It's going to depend on what that market is exactly, but I suspect your salary guess might be a little high.
You said it was a "fairly small market," and not "LA or NYC"... but that's still a fairly wide range.
Do you know what the DMA is exactly? If you don't, you can look it up here...
In my city, which is Huntsville, Alabama (and happens to be DMA #84) your estimated salary range is probably in the ballpark (although I seriously doubt any news editors here make $50K). It's been a while since I've been in the broadcast business, but my film production company does have several network TV stations as clients, so I think I can make an educated guess. I'd say in my particular market here, you're probably looking at $25K-$35K. It largely depends on the station and the owners. Here, the CBS station has a reputation for paying relatively well (they were a New York Times station until a recent sale), and there are guys and gals in the news department (shooters, producers, editors, on-air talent) that have been there 20+ years and are paid accordingly. Conversely, the ABC station here pays people dirt, practically has a revolving door in the news department, and it'd be surprising to find any employee who has been there more than a year (6 months would be more like it).

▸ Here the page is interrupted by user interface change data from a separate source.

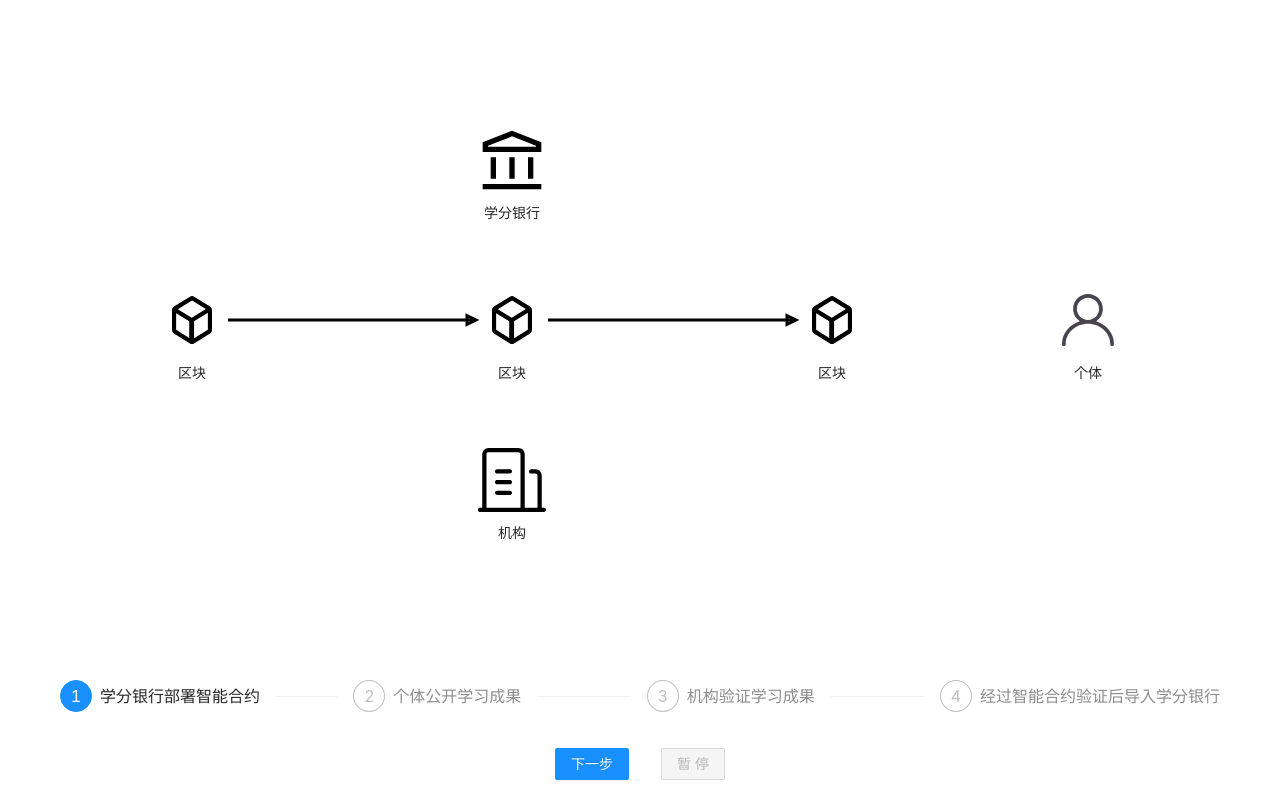
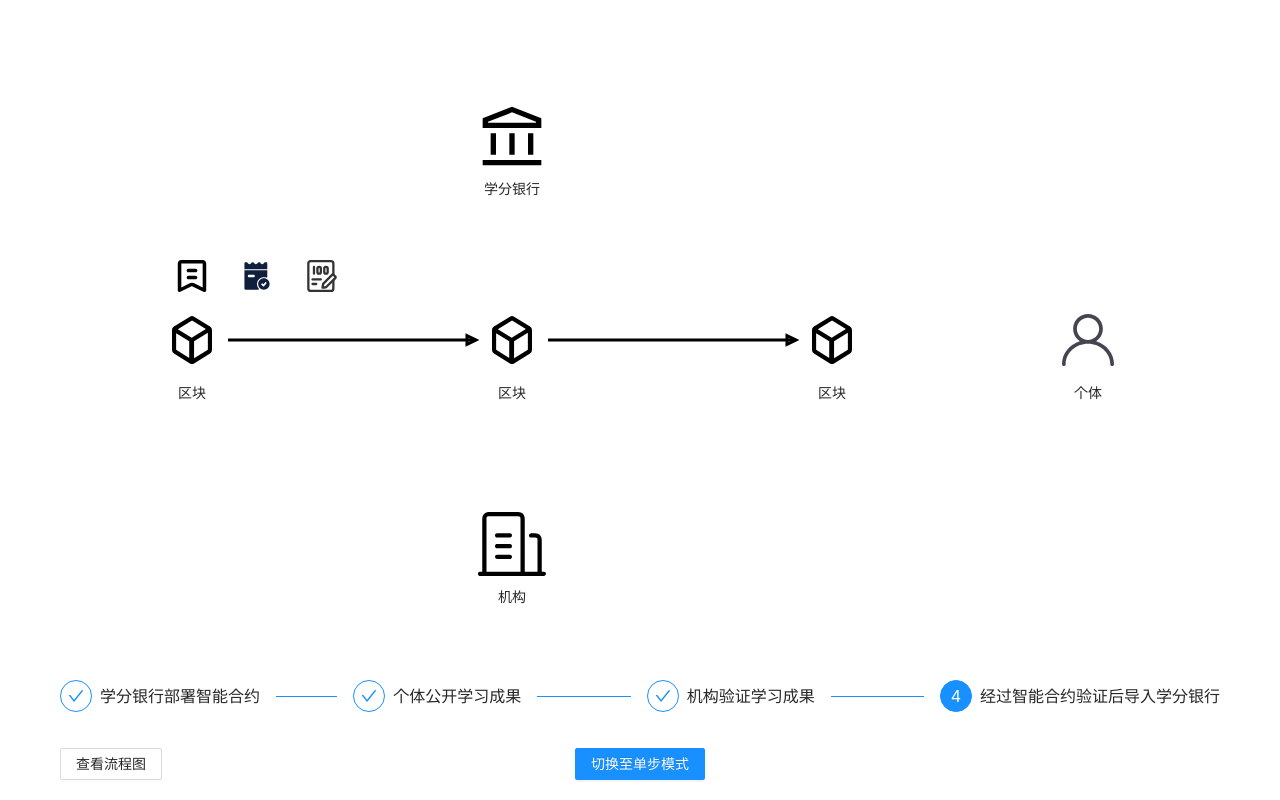
Before and after one commit to MonteCarloClub/changsanjiao, a Vue app: page /lad in a window 1280 px wide. Built offline with nearby package versions, Linux system fonts and the light colour scheme.

Commit message:
重构布局

```diff
--- a/src/App.vue
+++ b/src/App.vue
@@ -1,5 +1,5 @@
 <template>
-  <div id="app">
+  <div class="container">
     <router-view></router-view>
   </div>
 </template>
@@ -20,5 +20,17 @@ watch(
 
 </script>
 
-<style>
+<style scoped>
+#app .container {
+  position: fixed;
+  top: 0;
+  right: 0;
+  bottom: 0;
+  left: 0;
+}
+
+.container {
+  display: flex;
+  flex-direction: column;
+}
 </style>
--- a/src/common/step.ts
+++ b/src/common/step.ts
@@ -11,7 +11,6 @@ export function genSteps(steps: Step[], loopBegin: number) {
   const auto = ref<boolean>(true);
 
   const nextStep = () => {
-    auto.value = true;
     running.value = true;
     if (currentStep.value === steps.length) {
       currentStep.value = loopBegin;
@@ -26,8 +25,11 @@ export function genSteps(steps: Step[], loopBegin: number) {
     });
   };
 
-  const pauseLoop = () => {
-    auto.value = false;
+  const toggleAuto = () => {
+    auto.value = !auto.value;
+    if (auto.value) {
+      nextStep();
+    }
   }
 
   return {
@@ -35,6 +37,6 @@ export function genSteps(steps: Step[], loopBegin: number) {
     running,
     currentStep,
     nextStep,
-    pauseLoop
+    toggleAuto
   };
 }
--- a/src/components/Steps.vue
+++ b/src/components/Steps.vue
@@ -1,9 +1,11 @@
 <script setup lang="ts">
-import { PropType } from "vue";
+import { PropType, ref } from "vue";
+import { useRoute } from "vue-router";
 
 import { Step } from "@/common/step";
+import { scenarios } from "@/common/scenarios";
 
-const emit = defineEmits(['nextstep', 'pause']);
+const emit = defineEmits(['nextstep', 'toggle']);
 defineProps({
     current: {
         type: Number,
@@ -17,7 +19,30 @@ defineProps({
         type: Boolean,
         default: false
     },
+    auto: {
+        type: Boolean,
+        default: false
+    },
 })
+
+
+const route = useRoute();
+const visible = ref<boolean>(false);
+const image = ref<string>('');
+const title = ref<string>('');
+
+const hideModal = () => {
+    visible.value = false;
+};
+
+const showChart = () => {
+    visible.value = true;
+    if (route.name) {
+        const scenario = scenarios[route.name as keyof typeof scenarios]
+        image.value = scenario.image;
+        title.value = scenario.title;
+    }
+}
 </script>
 
 <template>
@@ -25,20 +50,26 @@ defineProps({
         <a-steps :current="current">
             <a-step v-for="item in steps" :key="item.title" :title="item.title" />
         </a-steps>
-        <div class="steps-action">
+        <div v-if="auto" class="steps-action">
+            <a-button type="primary" @click="emit('toggle')"> 切换至单步模式 </a-button>
+        </div>
+        <div v-else class="steps-action">
             <a-button type="primary" @click="emit('nextstep')" :disabled="disabled"> 下一步 </a-button>
-            <a-button type="primary" @click="emit('pause')" :disabled="!disabled"> 暂停 </a-button>
+            <a-button type="primary" @click="emit('toggle')"> 切换至循环模式 </a-button>
         </div>
+        <div class="fixed-panel">
+            <a-button @click="showChart"> 查看流程图 </a-button>
+        </div>
+        <a-modal v-model:visible="visible" :title="title" ok-text="确认" cancel-text="取消" @ok="hideModal" width="1000px">
+            <img alt="example" class="image" :src="image" />
+        </a-modal>
     </div>
 </template>
 
 <style scoped>
 .steps {
-    position: absolute;
-    height: 60px;
-    left: 60px;
-    right: 60px;
-    bottom: 60px;
+    margin: 0 60px;
+    position: relative;
 }
 
 .steps-action {
@@ -47,4 +78,13 @@ defineProps({
     justify-content: center;
     gap: 32px;
 }
+
+.fixed-panel {
+    position: absolute;
+    bottom: 0px;
+}
+
+.image {
+    width: 100%;
+}
 </style>
--- a/src/pages/AcademicCreditTransfer/Index.vue
+++ b/src/pages/AcademicCreditTransfer/Index.vue
@@ -1,5 +1,5 @@
 <script setup lang="ts">
-import { ref } from "vue";
+import { ref, onMounted } from "vue";
 import { Role as Node } from "@/common/roles";
 import { createScene } from "@/common/scene";
 import { genSteps, Step } from "@/common/step";
@@ -98,11 +98,15 @@ const steps: Step[] = [
         }
     },
 ]
-const { running, currentStep, nextStep } = genSteps(steps)
+const { auto, running, currentStep, nextStep, toggleAuto } = genSteps(steps, 1);
+onMounted(() => {
+    auto.value && nextStep();
+})
 </script>
 
 <template>
-    <div ref="refWindow" class="fullscreen">
+    <div class="scene" ref="refWindow">
+        <div class="fullscene">
             <div class="node" v-for="node, i in nodes" :style="{
               left: node.x + 'px',
               top: node.y + 'px'
@@ -111,18 +115,36 @@ const { running, currentStep, nextStep } = genSteps(steps)
             </div>
 
             <Blockchain :nodes="nodes" :width="screenWidth" :height="screenHeight" />
+        </div>
 
-        <Steps :current="currentStep" :steps="steps" @nextstep="nextStep" :disabled="running"/>
+        <div class="fullscene">
+
+        </div>
+    </div>
+
+    <div class="footer">
+        <Steps :current="currentStep" :steps="steps" @nextstep="nextStep" @toggle="toggleAuto" :disabled="running"
+            :auto="auto" />
     </div>
 </template>
 
 <style scoped>
-.fullscreen {
-    position: fixed;
+.scene {
+    flex: 1;
+    position: relative;
+}
+
+.fullscene {
+    position: absolute;
     top: 0;
     right: 0;
     bottom: 0;
     left: 0;
+}
+
+.footer {
+    height: 120px;
+    flex: none;
 }
 
 .node {
--- a/src/pages/Index.vue
+++ b/src/pages/Index.vue
@@ -5,7 +5,7 @@ const scenarios = getScenarios();
 </script>
 
 <template>
-    <div class="container">
+    <div class="card-list">
         <div class="flex-item" v-for="scenario in scenarios">
             <a-card hoverable style="width: 240px; margin: auto;">
                 <template #cover>
@@ -24,18 +24,19 @@ const scenarios = getScenarios();
 </template>
 
 <style scoped>
-.container {
+.card-list {
     display: flex;
     flex-wrap: wrap;
     align-items: center;
     justify-content: space-between;
-    margin: 160px auto;
+    margin: auto;
     max-width: 840px;
 }
 
 .flex-item {
     flex: 1;
-    min-width: 240px;
+    padding: 20px;
+    min-width: 260px;
     max-width: 480px;
 }
 
--- a/src/pages/JobApplication/Index.vue
+++ b/src/pages/JobApplication/Index.vue
@@ -1,9 +1,9 @@
 <script setup lang="ts">
-import { ref } from "vue";
+import { ref, onMounted } from "vue";
 
 import { Role as Node } from "@/common/roles";
 import { createScene } from "@/common/scene";
-import { genSteps,Step } from "@/common/step";
+import { genSteps, Step } from "@/common/step";
 
 import Role from "@/components/Role.vue";
 import Steps from "@/components/Steps.vue";
@@ -13,17 +13,17 @@ import Blockchain from "@/components/Blockchain.vue";
 const init: Node[] = [
     {
         x: 25,
-        y: 40,
+        y: 50,
         role: 'block'
     },
     {
         x: 50,
-        y: 40,
+        y: 50,
         role: 'block'
     },
     {
         x: 75,
-        y: 40,
+        y: 50,
         role: 'block'
     },
     {
@@ -34,7 +34,7 @@ const init: Node[] = [
     },
     {
         x: 75,
-        y: 60,
+        y: 80,
         role: 'user',
         title: '招聘人员'
     },
@@ -46,7 +46,7 @@ const init: Node[] = [
     },
     {
         x: 25,
-        y: 60,
+        y: 80,
         role: 'bank',
         title: '学分银行'
     },
@@ -94,11 +94,15 @@ const steps: Step[] = [
         }
     },
 ]
-const { running, currentStep, nextStep } = genSteps(steps)
+const { auto, running, currentStep, nextStep, toggleAuto } = genSteps(steps, 1);
+onMounted(() => {
+    auto.value && nextStep();
+})
 </script>
 
 <template>
-    <div ref="refWindow" class="fullscreen">
+    <div class="scene" ref="refWindow">
+        <div class="fullscene">
             <div class="node" v-for="node, i in nodes" :style="{
               left: node.x + 'px',
               top: node.y + 'px'
@@ -107,18 +111,36 @@ const { running, currentStep, nextStep } = genSteps(steps)
             </div>
 
             <Blockchain :nodes="nodes" :width="screenWidth" :height="screenHeight" />
+        </div>
 
-        <Steps :current="currentStep" :steps="steps" @nextstep="nextStep" :disabled="running"/>
+        <div class="fullscene">
+
+        </div>
+    </div>
+
+    <div class="footer">
+        <Steps :current="currentStep" :steps="steps" @nextstep="nextStep" @toggle="toggleAuto" :disabled="running"
+            :auto="auto" />
     </div>
 </template>
 
 <style scoped>
-.fullscreen {
-    position: fixed;
+.scene {
+    flex: 1;
+    position: relative;
+}
+
+.fullscene {
+    position: absolute;
     top: 0;
     right: 0;
     bottom: 0;
     left: 0;
+}
+
+.footer {
+    height: 120px;
+    flex: none;
 }
 
 .node {
--- a/src/pages/LearningAchievementDeposit/Index.vue
+++ b/src/pages/LearningAchievementDeposit/Index.vue
@@ -1,5 +1,5 @@
 <script setup lang="ts">
-import { ref } from "vue";
+import { ref, onMounted } from "vue";
 
 import { genSteps, Step } from "@/common/step";
 import { Role as Node } from "@/common/roles";
@@ -14,31 +14,31 @@ import Blockchain from "@/components/Blockchain.vue";
 const init: Node[] = [
     {
         x: 15,
-        y: 40,
+        y: 50,
         role: 'block',
         title: '区块'
     },
     {
         x: 40,
-        y: 40,
+        y: 50,
         role: 'block',
         title: '区块'
     },
     {
         x: 65,
-        y: 40,
+        y: 50,
         role: 'block',
         title: '区块'
     },
     {
         x: 85,
-        y: 40,
+        y: 50,
         role: 'user',
         title: '个体'
     },
     {
         x: 40,
-        y: 60,
+        y: 80,
         role: 'institution',
         title: '机构'
     },
@@ -140,7 +140,7 @@ const steps: Step[] = [
                 }, () => {
                     const verifyRecords = refVerifyRecords.value as HTMLDivElement;
                     verifyRecords.style.left = institution.x + 'px';
-                    verifyRecords.style.top =  institution.y + 'px';
+                    verifyRecords.style.top = institution.y + 'px';
                     verifyRecords.style.opacity = '1';
 
                     const blocks = nodes.value.filter(node => node.role === 'block')
@@ -196,11 +196,15 @@ const steps: Step[] = [
         }
     },
 ]
-const { running, currentStep, nextStep, pauseLoop } = genSteps(steps, 1);
+const { auto, running, currentStep, nextStep, toggleAuto } = genSteps(steps, 1);
+onMounted(() => {
+    auto.value && nextStep();
+})
 </script>
 
 <template>
-    <div ref="refWindow" class="fullscreen">
+    <div class="scene" ref="refWindow">
+        <div class="fullscene">
             <div class="node" v-for="node, i in nodes" :style="{
               left: node.x + 'px',
               top: node.y + 'px'
@@ -210,8 +214,7 @@ const { running, currentStep, nextStep, pauseLoop } = genSteps(steps, 1);
 
             <Blockchain :nodes="nodes" :width="screenWidth" :height="screenHeight" />
         </div>
-    <div ref="refWindow" class="fullscreen">
-
+        <div class="fullscene">
             <div ref="refSmartContract" :style="{ opacity: 0 }" class="node">
                 <img src="@/assets/contract.svg" alt="智能合约" :width="smartContract.size">
             </div>
@@ -227,20 +230,31 @@ const { running, currentStep, nextStep, pauseLoop } = genSteps(steps, 1);
             <div ref="refVerifyRecords" :style="{ opacity: 0 }" class="node">
                 <img src="@/assets/verify.svg" alt="验证学习成果" :width="smartContract.size">
             </div>
-
         </div>
-    <div ref="refWindow" class="fullscreen">
-        <Steps :current="currentStep" :steps="steps" @nextstep="nextStep" @pause="pauseLoop" :disabled="running"/>
+    </div>
+    <div class="footer">
+        <Steps :current="currentStep" :steps="steps" @nextstep="nextStep" @toggle="toggleAuto" :disabled="running"
+            :auto="auto" />
     </div>
 </template>
 
 <style scoped>
-.fullscreen {
-    position: fixed;
+.scene {
+    flex: 1;
+    position: relative;
+}
+
+.fullscene {
+    position: absolute;
     top: 0;
     right: 0;
     bottom: 0;
     left: 0;
+}
+
+.footer {
+    height: 120px;
+    flex: none;
 }
 
 .node {
```
Lines whose indentation alone changed are shown as unchanged.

Obviously, the bigger the market, the better the pay (and the smaller, the worse). When you get up in the top 30-40 markets, an editor can expect a pretty decent salary, especially if it is a network station with a large staff in a competitive news market... it might even be a union job, depending on the particular station and market.
On the other end of the spectrum, if it is a very small market (say, DMA 100+), a mom-and-pop station, say Fox instead of one of the big three, in a city that only has a couple of stations and the news market isn't very competitive, then unfotunately a news editor is probably going to be little more than a minimum-wage job, populated by kids trying to "get in the business."
I don't know where exactly you are talking about, but unfortunately I think most of the markets in Virginia are relatively smallish... the Hampton Roads market is in the 40s, which is decent sized... but I think the next biggest market will be Richmond... which is in the 90s and that's beginning to get into small-market territory.
Fantastic Plastic Entertainment, Inc.
I have to agree with Todd, you might be thinkin' a bit to high of salary range. Especially if the DMA for your market is 100+. My DMA market is in the 150-160's and the News Editors we have are roughly earning $20,000 to $30,000; depending on talent, experience, education.
Most of the news staff we have are fresh out of college and this is their first paying job in the TV. Although these newbies are green, they cut their teeth in these small markets before fine-tuning their skills and moving onto bigger, better things. (I know of several reporter and photographer friends who have climbed the Market Ladder and now are anchors, reporters, and photographers in in top 40 markets.)
But on the otherhand, small markets are a great place to learn other skills that will expand your talents. All of our editors know how to shoot news stories, write VOs and VoSOTs, run cameras and audio for multi-camera live shots, become voice talent for commercials and promotions and assist in other duties (like cheap actors in commercials). This learning other skills has promoted editors to producers and producers to reporters.
Heck, I started as a Part-time Editor/Photog at my first station. Learned how to shoot and developed an eye for great shots and then got a job as a FT News Photographer at a bigger market. Did that for a year and when I wasn't shooting news packages, I sat with Promotions and learned graphic design and effects. Which lead to me getting a job as a Creative Service Producer making commercials for local business.
Because I worked in smaller DMA markets stations, I am well versed in lots of different categories of TV and different software/hardware. (Which comes in real handy when you are trying to get get logos that were created in photoshop to work with your news ticker software.)
Sorry, guess I got to rambling a bit. But what smaller TV stations lack in pay they make up in more opportunities to learn other skills and other departments. Just don't be too shocked when the salary issues comes up in the interview and starting pay is $10/hr for the position.
One other note, look at where the tv station stands in competition with the other tv stations in that market. If its leading in that market, chances are they understand the value of hiring talented professionals and compensating them so that their station stays #1.
Hope this helps,
Nate, hope your sitting down for this. Im in the top 40 market (37-40) Competitive starting rate for an editor with 1 yr exp is 20k.... very lousy if you ask me. Its completely different in the post production world. In the news world editors are the bottom of the barrel.